2013 Volume 59 Issue 1 Pages 18-26
Male fertility, the ability of sperm to fertilize and activate the egg and support early embryogenesis, is vital for mammalian reproduction. Despite producing adequate numbers of sperm with normal motility and morphology, some males suffer from low fertility whose molecular mechanisms are not known. The objective was to determine apoptosis in sperm from high and low fertility bulls and its relationship with male fertility. DNA damage, phosphatidylserine (PS) translocation, and expression of pro- and anti-apoptotic proteins (BAX and BCL-2) in the sperm were determined using TUNEL, Annexin V, and immunoblotting approaches, respectively. Amounts of apoptotic spermatozoa were 2.86 (± 1.31) and 3.00 (± 0.96) in high and low fertility bulls, respectively (P=0.548), and were not correlated with fertility. There was a negative correlation between early necrotic spermatozoa and viable spermatozoa (r = –0.99, P<0.0001). Fertility scores were correlated with live spermatozoa detected by eosin-nigrosin test and necrotic spermatozoa determined via flow cytometry (r = –0.49, P<0.006 and r = –0.266, P<0.0113, respectively). BAX level was higher in low fertile group than high fertile group; however, this difference was not statistically significant due to the variations of bull samples (Bull 1–3 vs. Bull 4–5) in low fertile group (P<0.283). BCL-2 was not detectable in any of the sperm samples.

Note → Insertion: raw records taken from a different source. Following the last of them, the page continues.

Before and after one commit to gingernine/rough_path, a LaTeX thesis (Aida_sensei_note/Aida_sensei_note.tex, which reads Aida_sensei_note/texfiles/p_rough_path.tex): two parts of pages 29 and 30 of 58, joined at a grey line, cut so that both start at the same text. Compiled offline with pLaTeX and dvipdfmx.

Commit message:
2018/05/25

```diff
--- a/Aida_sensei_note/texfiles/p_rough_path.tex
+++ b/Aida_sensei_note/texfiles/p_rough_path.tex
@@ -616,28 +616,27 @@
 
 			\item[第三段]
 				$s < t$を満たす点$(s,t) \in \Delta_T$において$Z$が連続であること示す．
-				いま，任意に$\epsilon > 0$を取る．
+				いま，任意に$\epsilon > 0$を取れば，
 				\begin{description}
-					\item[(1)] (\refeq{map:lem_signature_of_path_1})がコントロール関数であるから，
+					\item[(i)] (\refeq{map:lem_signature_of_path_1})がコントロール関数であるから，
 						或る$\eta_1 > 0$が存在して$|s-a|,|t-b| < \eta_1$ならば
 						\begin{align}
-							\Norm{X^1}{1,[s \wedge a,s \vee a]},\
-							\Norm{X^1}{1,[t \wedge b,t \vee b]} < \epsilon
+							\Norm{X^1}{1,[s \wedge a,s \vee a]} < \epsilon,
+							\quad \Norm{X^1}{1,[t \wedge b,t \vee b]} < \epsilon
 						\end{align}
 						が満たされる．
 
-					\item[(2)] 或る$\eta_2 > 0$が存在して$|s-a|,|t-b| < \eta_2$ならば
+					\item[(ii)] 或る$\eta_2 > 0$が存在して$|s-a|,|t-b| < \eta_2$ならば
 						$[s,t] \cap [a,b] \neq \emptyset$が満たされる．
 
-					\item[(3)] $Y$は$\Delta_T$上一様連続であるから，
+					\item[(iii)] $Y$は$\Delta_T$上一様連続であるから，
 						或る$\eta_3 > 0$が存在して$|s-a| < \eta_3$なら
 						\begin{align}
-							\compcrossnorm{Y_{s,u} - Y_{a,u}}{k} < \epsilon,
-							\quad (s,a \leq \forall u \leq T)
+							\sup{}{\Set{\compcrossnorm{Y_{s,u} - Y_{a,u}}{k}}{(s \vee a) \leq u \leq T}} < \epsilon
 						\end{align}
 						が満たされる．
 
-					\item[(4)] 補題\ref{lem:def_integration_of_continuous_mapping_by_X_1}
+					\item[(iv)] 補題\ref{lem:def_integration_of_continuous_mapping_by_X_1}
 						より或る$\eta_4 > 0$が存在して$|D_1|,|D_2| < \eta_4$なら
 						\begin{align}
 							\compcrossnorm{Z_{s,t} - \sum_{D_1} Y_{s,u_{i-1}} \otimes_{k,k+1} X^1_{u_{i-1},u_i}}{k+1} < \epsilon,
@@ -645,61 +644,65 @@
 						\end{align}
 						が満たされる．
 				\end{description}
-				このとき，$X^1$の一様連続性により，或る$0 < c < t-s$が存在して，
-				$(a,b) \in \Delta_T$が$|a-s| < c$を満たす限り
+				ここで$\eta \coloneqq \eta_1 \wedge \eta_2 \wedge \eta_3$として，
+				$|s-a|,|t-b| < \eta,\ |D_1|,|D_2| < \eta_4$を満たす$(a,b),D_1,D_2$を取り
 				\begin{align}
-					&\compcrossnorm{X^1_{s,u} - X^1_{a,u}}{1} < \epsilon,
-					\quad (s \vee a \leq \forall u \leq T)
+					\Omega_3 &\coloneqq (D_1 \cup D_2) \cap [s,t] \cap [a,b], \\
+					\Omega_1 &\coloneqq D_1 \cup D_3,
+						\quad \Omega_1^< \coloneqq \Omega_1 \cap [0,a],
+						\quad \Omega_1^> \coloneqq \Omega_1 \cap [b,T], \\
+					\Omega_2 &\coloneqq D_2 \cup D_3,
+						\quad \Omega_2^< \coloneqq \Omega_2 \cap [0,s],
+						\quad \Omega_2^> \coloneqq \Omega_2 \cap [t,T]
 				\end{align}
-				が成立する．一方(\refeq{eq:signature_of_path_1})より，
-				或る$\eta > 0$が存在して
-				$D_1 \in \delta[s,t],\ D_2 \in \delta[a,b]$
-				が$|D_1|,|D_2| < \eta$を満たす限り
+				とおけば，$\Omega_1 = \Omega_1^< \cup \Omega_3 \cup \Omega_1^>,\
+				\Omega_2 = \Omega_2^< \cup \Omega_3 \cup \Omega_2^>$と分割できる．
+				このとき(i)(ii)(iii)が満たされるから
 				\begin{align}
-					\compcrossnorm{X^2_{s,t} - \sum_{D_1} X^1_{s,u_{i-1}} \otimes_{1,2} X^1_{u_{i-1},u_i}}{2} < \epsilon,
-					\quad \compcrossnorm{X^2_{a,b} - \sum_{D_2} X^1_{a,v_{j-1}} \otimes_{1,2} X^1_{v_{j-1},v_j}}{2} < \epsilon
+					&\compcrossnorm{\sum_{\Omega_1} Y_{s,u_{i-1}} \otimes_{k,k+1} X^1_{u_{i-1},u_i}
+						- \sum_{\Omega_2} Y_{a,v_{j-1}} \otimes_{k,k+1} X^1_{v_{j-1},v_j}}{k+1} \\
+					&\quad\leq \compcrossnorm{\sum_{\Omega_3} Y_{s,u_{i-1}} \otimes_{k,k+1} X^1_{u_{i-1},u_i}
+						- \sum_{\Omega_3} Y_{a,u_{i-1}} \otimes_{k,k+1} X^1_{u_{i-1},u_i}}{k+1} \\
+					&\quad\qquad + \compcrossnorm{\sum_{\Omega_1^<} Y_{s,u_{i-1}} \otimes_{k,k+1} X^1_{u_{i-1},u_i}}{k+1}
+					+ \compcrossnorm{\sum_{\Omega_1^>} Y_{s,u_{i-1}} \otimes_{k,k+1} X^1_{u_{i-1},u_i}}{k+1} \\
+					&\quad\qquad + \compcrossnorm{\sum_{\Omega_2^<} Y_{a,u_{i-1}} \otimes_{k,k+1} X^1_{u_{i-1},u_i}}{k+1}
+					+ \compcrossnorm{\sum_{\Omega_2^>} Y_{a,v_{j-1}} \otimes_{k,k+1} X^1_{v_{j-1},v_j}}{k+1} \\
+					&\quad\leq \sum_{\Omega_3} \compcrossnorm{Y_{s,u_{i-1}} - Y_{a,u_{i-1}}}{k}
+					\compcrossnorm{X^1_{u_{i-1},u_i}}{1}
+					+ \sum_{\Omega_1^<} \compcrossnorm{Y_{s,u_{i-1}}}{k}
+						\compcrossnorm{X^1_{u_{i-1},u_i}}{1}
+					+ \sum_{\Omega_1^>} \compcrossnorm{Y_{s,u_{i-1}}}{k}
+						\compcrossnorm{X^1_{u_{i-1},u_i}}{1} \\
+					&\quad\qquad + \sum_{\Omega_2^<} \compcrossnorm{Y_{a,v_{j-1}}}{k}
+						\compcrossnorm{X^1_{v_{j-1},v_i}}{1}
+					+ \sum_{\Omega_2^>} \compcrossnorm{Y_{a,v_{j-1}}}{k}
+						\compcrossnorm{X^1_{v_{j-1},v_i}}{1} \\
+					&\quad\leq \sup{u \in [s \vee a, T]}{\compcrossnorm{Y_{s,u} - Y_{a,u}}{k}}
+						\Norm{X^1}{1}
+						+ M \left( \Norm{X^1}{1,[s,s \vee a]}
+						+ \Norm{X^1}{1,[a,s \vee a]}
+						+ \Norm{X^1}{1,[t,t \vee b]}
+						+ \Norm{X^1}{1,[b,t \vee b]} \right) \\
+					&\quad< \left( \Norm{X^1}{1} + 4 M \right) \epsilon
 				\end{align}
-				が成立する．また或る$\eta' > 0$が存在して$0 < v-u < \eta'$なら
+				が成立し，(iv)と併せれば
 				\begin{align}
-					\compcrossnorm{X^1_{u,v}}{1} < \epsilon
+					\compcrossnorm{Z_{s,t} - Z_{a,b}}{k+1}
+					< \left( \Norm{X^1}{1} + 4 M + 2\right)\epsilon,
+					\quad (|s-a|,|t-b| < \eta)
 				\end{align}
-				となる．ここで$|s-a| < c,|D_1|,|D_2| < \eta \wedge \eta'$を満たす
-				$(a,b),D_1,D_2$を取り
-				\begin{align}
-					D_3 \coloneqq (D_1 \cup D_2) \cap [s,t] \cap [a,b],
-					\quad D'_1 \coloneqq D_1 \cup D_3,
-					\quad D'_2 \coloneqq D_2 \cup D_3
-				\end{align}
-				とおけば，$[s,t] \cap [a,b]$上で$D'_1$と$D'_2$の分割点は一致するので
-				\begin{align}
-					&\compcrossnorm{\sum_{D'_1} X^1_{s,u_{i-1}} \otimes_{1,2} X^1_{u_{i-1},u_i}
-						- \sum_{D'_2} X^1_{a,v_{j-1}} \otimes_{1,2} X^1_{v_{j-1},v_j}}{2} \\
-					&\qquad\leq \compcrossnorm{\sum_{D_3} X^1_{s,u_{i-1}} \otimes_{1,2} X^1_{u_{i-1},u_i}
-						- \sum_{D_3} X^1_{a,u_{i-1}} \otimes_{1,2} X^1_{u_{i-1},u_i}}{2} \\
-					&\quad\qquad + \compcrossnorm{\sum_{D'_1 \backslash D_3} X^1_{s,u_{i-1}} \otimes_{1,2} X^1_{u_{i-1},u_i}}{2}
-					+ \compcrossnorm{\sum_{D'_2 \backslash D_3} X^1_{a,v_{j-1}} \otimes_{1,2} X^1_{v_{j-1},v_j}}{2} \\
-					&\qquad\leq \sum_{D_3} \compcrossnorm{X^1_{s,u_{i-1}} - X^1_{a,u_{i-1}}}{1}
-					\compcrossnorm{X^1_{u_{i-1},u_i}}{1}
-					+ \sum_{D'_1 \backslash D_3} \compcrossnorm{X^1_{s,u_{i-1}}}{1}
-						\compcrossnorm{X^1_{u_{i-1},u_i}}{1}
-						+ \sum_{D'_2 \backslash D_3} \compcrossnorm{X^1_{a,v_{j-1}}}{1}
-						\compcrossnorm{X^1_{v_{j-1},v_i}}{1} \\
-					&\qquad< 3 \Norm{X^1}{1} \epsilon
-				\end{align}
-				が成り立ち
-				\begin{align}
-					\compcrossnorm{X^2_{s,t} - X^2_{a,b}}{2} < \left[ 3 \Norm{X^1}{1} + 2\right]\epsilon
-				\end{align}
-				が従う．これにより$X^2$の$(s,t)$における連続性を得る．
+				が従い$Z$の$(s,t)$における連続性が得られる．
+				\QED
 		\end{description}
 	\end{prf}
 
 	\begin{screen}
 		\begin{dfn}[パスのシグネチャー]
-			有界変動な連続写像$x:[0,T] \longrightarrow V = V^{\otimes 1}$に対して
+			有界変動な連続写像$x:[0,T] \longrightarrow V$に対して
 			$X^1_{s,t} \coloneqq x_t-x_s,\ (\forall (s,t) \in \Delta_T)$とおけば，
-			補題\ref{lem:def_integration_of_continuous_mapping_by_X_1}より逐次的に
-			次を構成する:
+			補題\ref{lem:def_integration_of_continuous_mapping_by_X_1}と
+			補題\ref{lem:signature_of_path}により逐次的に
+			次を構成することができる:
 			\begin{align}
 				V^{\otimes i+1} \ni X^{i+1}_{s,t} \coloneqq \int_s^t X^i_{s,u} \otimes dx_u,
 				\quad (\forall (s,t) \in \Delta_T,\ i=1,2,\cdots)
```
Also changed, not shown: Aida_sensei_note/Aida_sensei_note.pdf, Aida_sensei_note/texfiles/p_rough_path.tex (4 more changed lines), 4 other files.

The results shed light onto molecular and cellular underpinnings of male fertility.